Assigned task:
What is the number of lines in the data below that hold the word "opacity"? Give nothing beyond that number.

Task data Start Marker

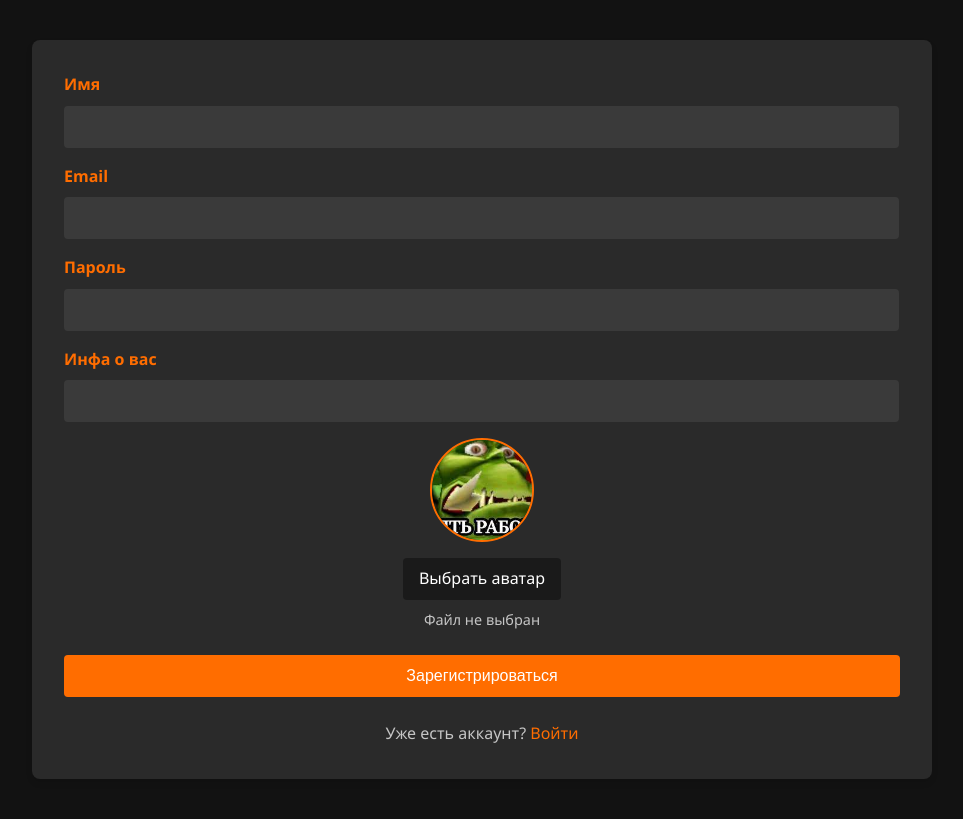
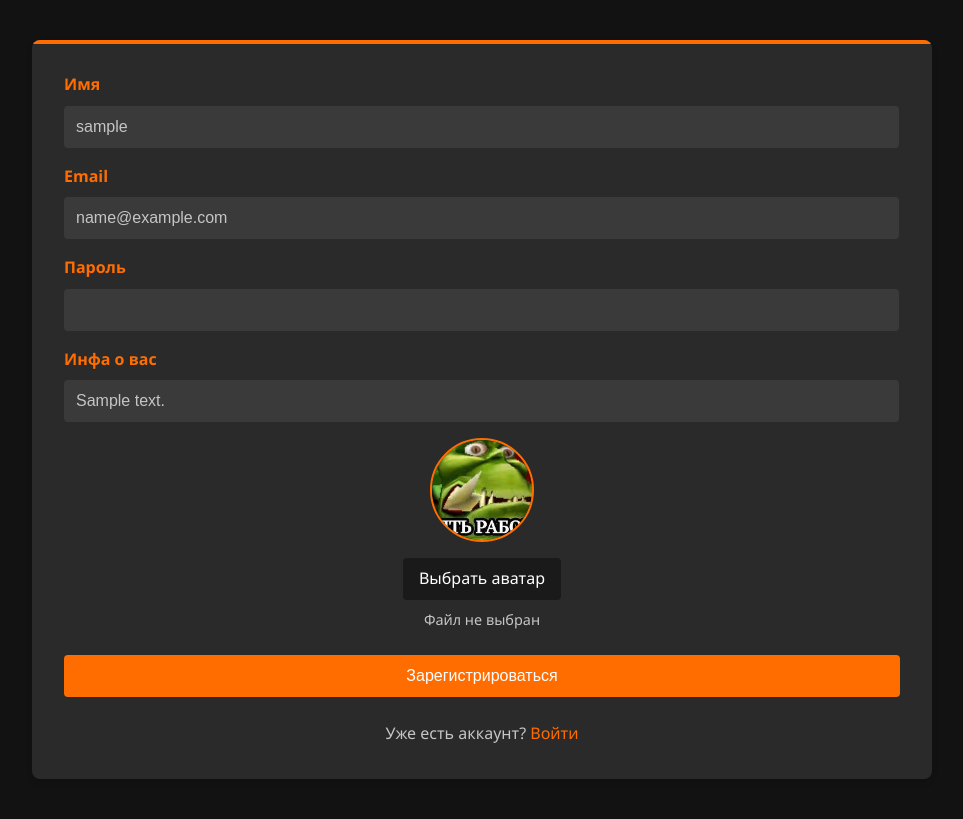
Before and after one commit to Jrol123/KBHub, a Flask app: template templates/registration.html in a window 1280 px wide. Shown: the whole page, without its empty margins (158-1121 px from the left). Run offline with Flask 2, Linux system fonts and the light colour scheme; the template is opened without the code that fills it: most values are stand-ins (such as "Sample title", 1, 10 or a date in 2020).

Commit message:
Simple feature implementation

```diff
--- a/app.py
+++ b/app.py
@@ -143,7 +143,13 @@ def register():
 
             existing_email = User.query.filter_by(email=email).first()
             if existing_email:
-                return "Юзер с введенным емейлом уже существует, иди нахуй", 400
+                return render_template('registration.html',
+                                     error="Email уже используется",
+                                     form_data={
+                                        'username': username,
+                                        'email': email,
+                                        'bio': bio
+                                    })
 
             filepath = None
 
--- a/static/css/reg_styles.css
+++ b/static/css/reg_styles.css
@@ -167,3 +167,53 @@ body.dark-theme {
 .upload-status.success {
     color:#53f082;
 }
+
+.form-error {
+    background-color: #3a1a1a;
+    color: #ff6d6d;
+    padding: 0.75rem 1rem;
+    border-radius: 4px;
+    border-left: 4px solid var(--error-color);
+    margin-bottom: 1.5rem;
+    font-size: 0.9rem;
+    display: flex;
+    align-items: center;
+    gap: 0.5rem;
+    box-shadow: 0 2px 4px rgba(0, 0, 0, 0.2);
+    animation: fadeIn 0.3s ease;
+}
+
+.form-error::before {
+    content: "⚠";
+    font-size: 1.2rem;
+}
+
+@keyframes fadeIn {
+    from { opacity: 0; transform: translateY(-10px); }
+    to { opacity: 1; transform: translateY(0); }
+}
+
+.form-group input[type="password"] {
+    background-color: var(--input-bg);
+}
+
+:root {
+    --error-color: #ff5555;
+    --error-bg: #3a1a1a;
+    --error-border: #ff6d6d;
+}
+
+.auth-card {
+    position: relative;
+    overflow: hidden;
+}
+
+.auth-card::after {
+    content: "";
+    position: absolute;
+    top: 0;
+    left: 0;
+    right: 0;
+    height: 4px;
+    background: linear-gradient(90deg, var(--primary-color), #ff6d00);
+}
--- a/templates/registration.html
+++ b/templates/registration.html
@@ -13,12 +13,14 @@
     <form method="POST" action="{{ url_for('register') }}" enctype="multipart/form-data">
             <div class="form-group">
                 <label for="username">Имя</label>
-                <input type="text" id="username" name="username" required>
+                <input type="text" id="username" name="username"
+                    value="{{ form_data.username if form_data else '' }}" required>
             </div>
 
             <div class="form-group">
                 <label for="email">Email</label>
-                <input type="email" id="email" name="email" required>
+                <input type="email" id="email" name="email"
+                    value="{{ form_data.email if form_data else '' }}" required>
             </div>
 
             <div class="form-group">
@@ -28,7 +30,7 @@
 
             <div class="form-group">
                 <label for="bio">Инфа о вас</label>
-                <input type="text" id="bio" name="bio">
+                <input type="text" id="bio" name="bio" value="{{ form_data.bio if form_data else '' }}">
             </div>
 
             <div class="avatar-upload">
@@ -39,6 +41,12 @@
                 <label for="avatar">Выбрать аватар</label>
                 <div class="file-name" id="uploadStatus">Файл не выбран</div>
             </div>
+
+            {% if error %}
+                <div class="form-error">
+                    {{ error }}
+                </div>
+            {% endif %}
 
             <button type="submit" class="btn">Зарегистрироваться</button>
         </form>
```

Task data End Marker

Answer area:
2